Trust Me, starring, written and directed by Clark Gregg, brings you into the kill or be killed world of child actors, their parents and their agents, some of whom are talented and sympathetic, others not so much. The film follows Gregg’s character Howard Holloway, a former child star turned talent agent, who consistently loses his best clients to competitor Aldo Shocklee (Sam Rockwell).
One day, when the world seems darkest because his business is sinking, he finds himself relying on direct hard money lenders and he may be forced to declare bankruptcy, Howard stumbles on to an exceptionally talented new client. Trust Me follows his determined quest to help her reach the top while fending off competitors, fighting for the best deal from the producers and keeping her overprotective father in line.
It takes all of Howard Holloways’ wits and tricks to stay on top of his new client, but viewers get the feeling that Holloway not only longs for the challenge, but he might just be up to it.
The film also stars Felicity Huffman (Desperate Housewives), Allison Janney (West Wing), William H. Macy, Niecy Nash, Amanda Peet (2012), Sam Rockwell, Molly Shannon, Saxon Sharbino, and Paul Sparks, rounding out the cast with a collection of memorable faces.
The trailer for Trust Me offers a fun look at what the movie is all about—a down and out talent agent (Gregg) meeting a rising star, Lydia (Sharbino), and working to close the deal that has the potential to make both of their dreams come true. Without it, who knows where they will end up?
As is often the case with movie trailers, the clips are short and run in quick succession, barely giving the viewer time to digest one before moving on to the next, but the trailer does a good job of showing some insight into the plot. Though the main ideas behind the movie are there—the struggle for a deal that could change their lives—the trailer doesn’t give away the ending. Did Howard and Lydia come to an agreement? Is Lydia everything she seems? The trailer forces the viewer to watch the film to find out.
Categorized as a comedy drama, the film appears, from the trailer, to be more drama and less comedy. The funny scenes in the trailer lean more towards the sharp knock on funny bone type of humor than the laugh out loud variety, though Sharbino’s tough and sassy personality seem to redeem the comedic scenes.

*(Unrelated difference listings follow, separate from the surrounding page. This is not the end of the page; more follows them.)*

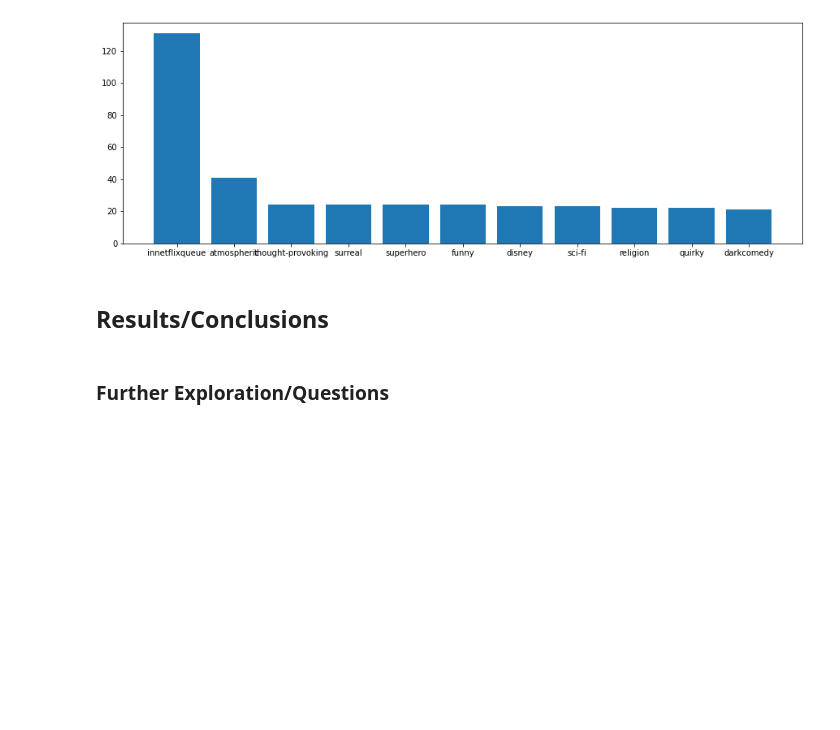
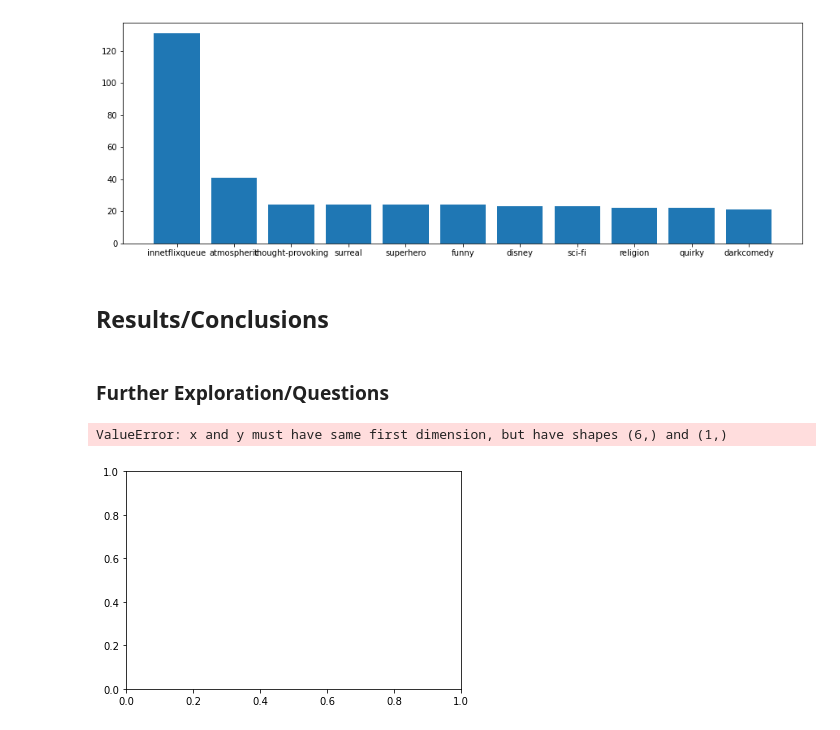
Before and after one commit to JasmineHuang25/rec-systems-project, a Jupyter notebook: Jon_notebook.ipynb, the cells around one changed output. Saved outputs shown, nothing was run; the diff lists cells and outputs as text; code cells hidden in the pictures; blank space fills up the shorter version.

```diff
--- a/Jon_notebook.ipynb
+++ b/Jon_notebook.ipynb
@@ -441,3 +441,12 @@ ax.bar(tag_counts_names[:11], tag_counts_values[:11])
 ## Results/Conclusions
 # %% [markdown]
 ### Further Exploration/Questions
+# %%
+x = [0,1,2,3,4,5]
+# %%
+fig, ax = plt.subplots()
+
+plt.plot(x, 1,0)
+# %% [output]
+ValueError: x and y must have same first dimension, but have shapes (6,) and (1,)
+[figure, added]
```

The scenes portraying Holloway’s competition with his nemesis, Aldo Shocklee, are probably meant to be seen as funny, but in the trailer, they come off only as pity inducing.
The final scenes of the trailer show Holloway on the brink of victory, outwitting his competitors, wrangling a stubborn producer and challenging his prodigy’s overprotective father, but the end leaves the viewer, perhaps by the producers’ design, feeling that something isn’t quite right. Is that suspense enough to make you want to see the movie? If you trust me, you’ll go see the movie.